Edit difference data
---------------
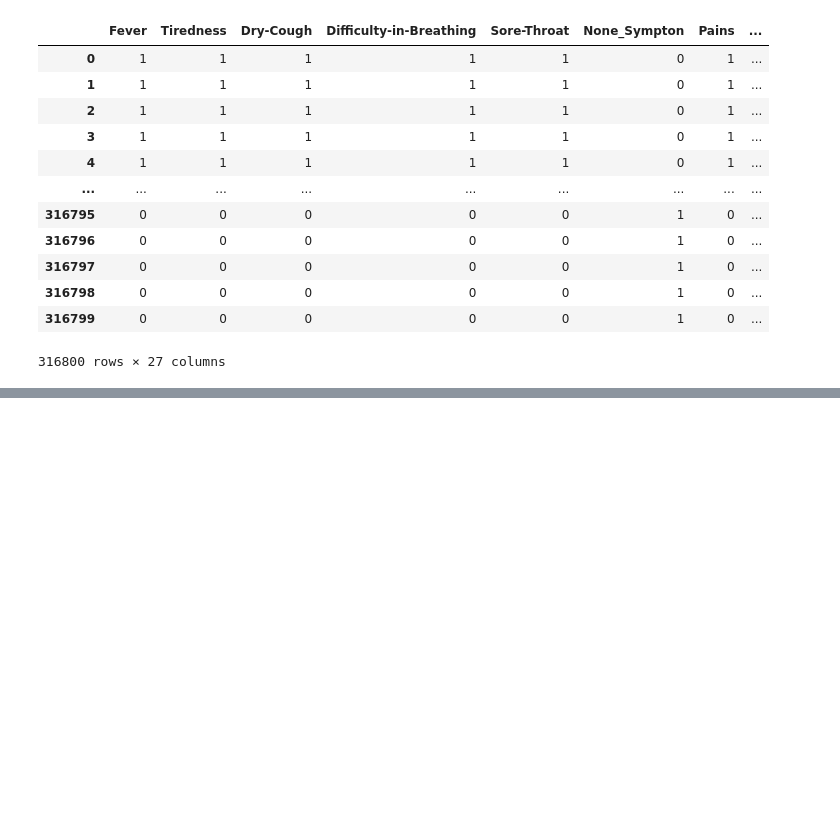
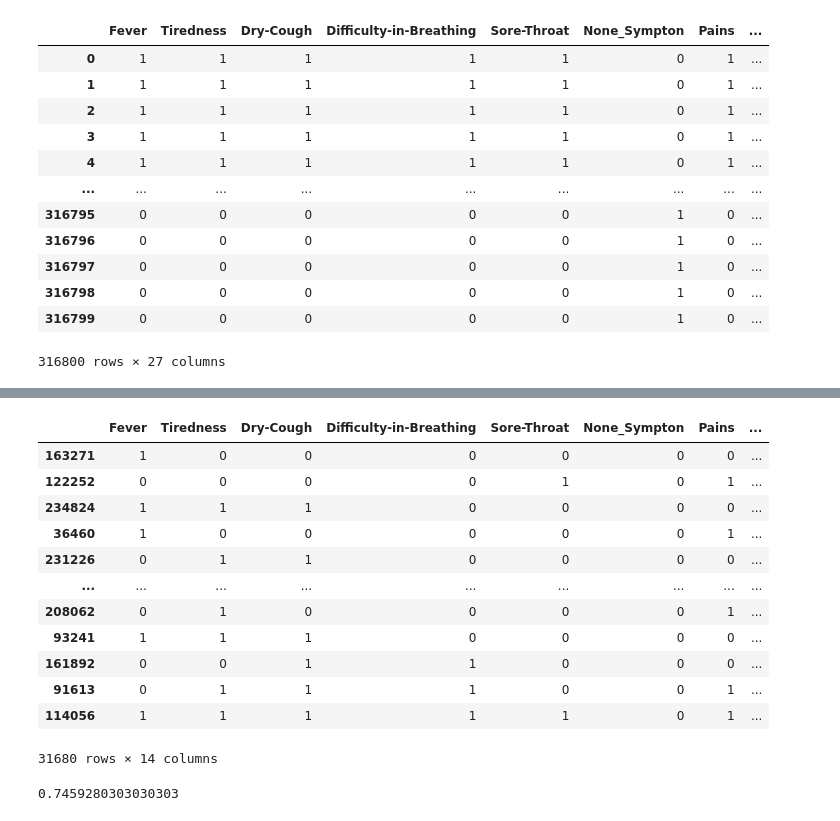
Before and after one commit to github-prathma/Spread_Of_Corona_Virus_Analysis, a Jupyter notebook: PredictionModel/PredictBasedOnConfirmedCase.ipynb, the cells around one changed output, grey strips where cells are left out. Cells and saved outputs as stored; diff of their text form; code cells hidden in the pictures; blank space fills up the shorter version.

```diff
--- a/PredictionModel/PredictBasedOnConfirmedCase.ipynb
+++ b/PredictionModel/PredictBasedOnConfirmedCase.ipynb
@@ -365,0 +375,17 @@ KeyboardInterrupt:
+# %%
+Z = X.drop(["Age_0-9","Age_10-19","Age_20-24","Age_25-59","Age_60+","Gender_Female","Gender_Male","Gender_Transgender"], axis = 1)
+Z
+# %% [output]
+|  | Fever | Tiredness | Dry-Cough | Difficulty-in-Breathing | Sore-Throat | None_Sympton | Pains | ... |
+| 163271 | 1 | 0 | 0 | 0 | 0 | 0 | 0 | ... |
+| 122252 | 0 | 0 | 0 | 0 | 1 | 0 | 1 | ... |
+| 234824 | 1 | 1 | 1 | 0 | 0 | 0 | 0 | ... |
+| 36460 | 1 | 0 | 0 | 0 | 0 | 0 | 1 | ... |
+| 231226 | 0 | 1 | 1 | 0 | 0 | 0 | 0 | ... |
+| ... | ... | ... | ... | ... | ... | ... | ... | ... |
+| 208062 | 0 | 1 | 0 | 0 | 0 | 0 | 1 | ... |
+| 93241 | 1 | 1 | 1 | 0 | 0 | 0 | 0 | ... |
+| 161892 | 0 | 0 | 1 | 1 | 0 | 0 | 0 | ... |
+| 91613 | 0 | 1 | 1 | 1 | 0 | 0 | 1 | ... |
+| 114056 | 1 | 1 | 1 | 1 | 1 | 0 | 1 | ... |
+31680 rows × 14 columns
@@ -365,0 +400,9 @@ KeyboardInterrupt:
+# %%
+res = OneVsRestClassifier(LinearSVC(random_state=0)).fit(Z, target).predict(Z)
+count = 0
+for index in range(len(target)):
+    if res[index] == target[index]:
+        count+= 1
+print(count / len(target))
+# %% [output]
+0.7459280303030303
```
Also changed, not shown: parts of 7 cells of this notebook.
---------------
■ What is needed ■
Take every line from the records that holds "changed" and copy it down.

■ Result for this exercise ■
Before and after one commit to github-prathma/Spread_Of_Corona_Virus_Analysis, a Jupyter notebook: PredictionModel/PredictBasedOnConfirmedCase.ipynb, the cells around one changed output, grey strips where cells are left out. Cells and saved outputs as stored; diff of their text form; code cells hidden in the pictures; blank space fills up the shorter version.
Also changed, not shown: parts of 7 cells of this notebook.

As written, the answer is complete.